The Dairy Industry is Slowly Dying

Ellie Chivers tells us more about why the dairy industry is failing and the factors contributing to it's demise.

Photo by Josh Redd


Dairy companies are feeling the shift in consumer trends and paying the price for their unsustainable, and arguably unethical business models, with some of the biggest names in the industry filing for bankruptcy.


When you make your morning bowl of cereal, is it corn flakes or milk first? When you’re making a cuppa at teatime, is it milk before teabag or the other way around? And is it cow’s milk, or a milk alternative? If it’s the latter, whether that’s soya, oat, almond or coconut milk, you’re not the only one. In fact, a lack of demand for real milk has caused the demise of a number of America’s dairy companies.

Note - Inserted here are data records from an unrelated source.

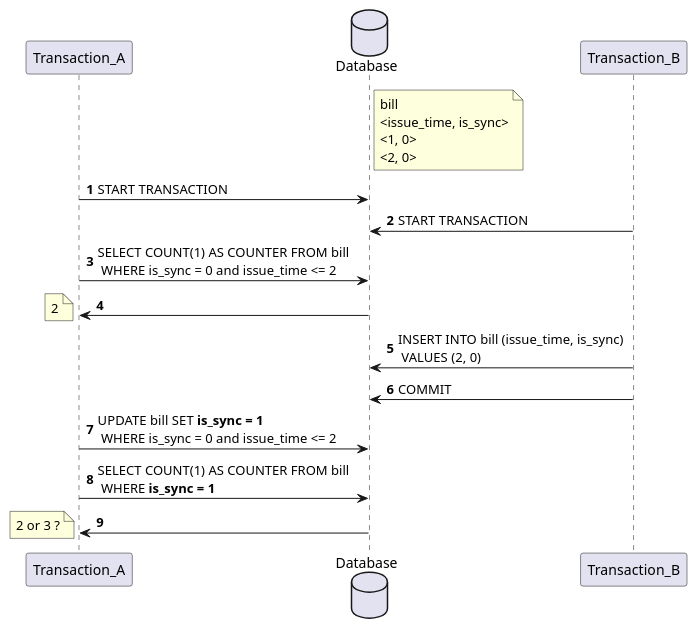
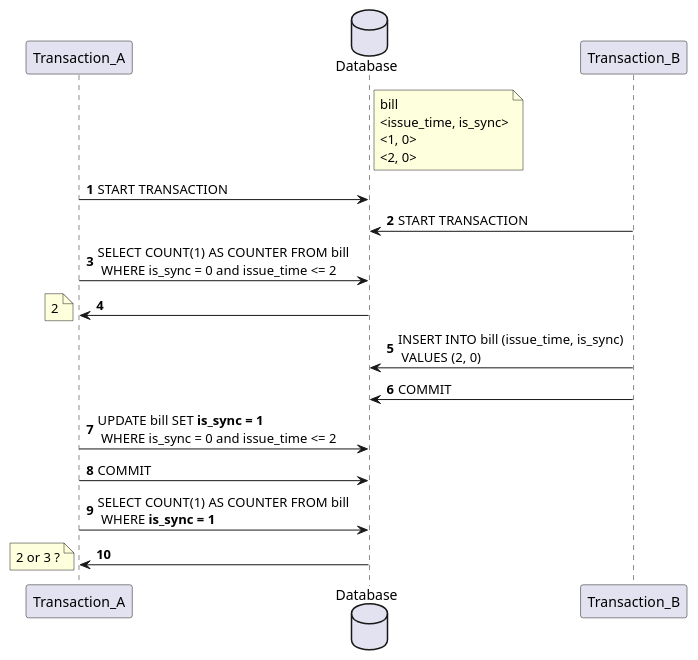
One commit to hongjhih77/snippet_database_test changed the diagram in plantuml.puml. Above: the diagram before and after it, drawn with PlantUML. The commit also changed 1 other file, not shown here.

```diff
--- a/plantuml.puml
+++ b/plantuml.puml
@@ -1,33 +1,34 @@
 @startuml
 'https://plantuml.com/sequence-diagram
 
 participant Transaction_A as tranA
 database Database as DB
 participant Transaction_B as tranB
 
 autonumber
 note right of DB
 bill
 <issue_time, is_sync>
 <1, 0>
 <2, 0>
 end note
 
 tranA -> DB : START TRANSACTION
 tranB -> DB : START TRANSACTION
 tranA -> DB : SELECT COUNT(1) AS COUNTER FROM bill \n WHERE is_sync = 0 and issue_time <= 2
 DB -> tranA
 note left
 2
 end note
 
 tranB -> DB : INSERT INTO bill (issue_time, is_sync) \n VALUES (2, 0)
 tranB -> DB : COMMIT
 
 tranA -> DB : UPDATE bill SET <b>is_sync = 1 \n WHERE is_sync = 0 and issue_time <= 2
+tranA -> DB : COMMIT
 tranA -> DB : SELECT COUNT(1) AS COUNTER FROM bill \n WHERE <b>is_sync = 1
 DB -> tranA
 note left
 2 or 3 ?
 end note
 @enduml
```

The Death of Dairy


Founded in 1925, Dean Foods was the largest dairy company in the USA, with 66 manufacturing facilities operating in 32 states, distributing produce around every state in America. In November 2019, it filed for bankruptcy.It's blaming a drop in milk consumption across America.


In 2014, data from the USDA revealed the amount of whole milk drunk per capita in the country had fallen 78% since 1970, which equates to Americans drinking less than 0.24 cups a day compared to 1.1 nearly 50 years ago.


As of January 2020, Borden Dairy Co, another one of America’s oldest and largest dairy companies has also become the second major producer to file for bankruptcy.


Some might say it’s a sad story for Dean Foods and Borden Diary, but others would say that its encouraging news to see a change in the trend of the exploitation of animals for products, with many sentient cows now be spared a life of slavery and trauma for human consumption.

Drop in British Milk Consumption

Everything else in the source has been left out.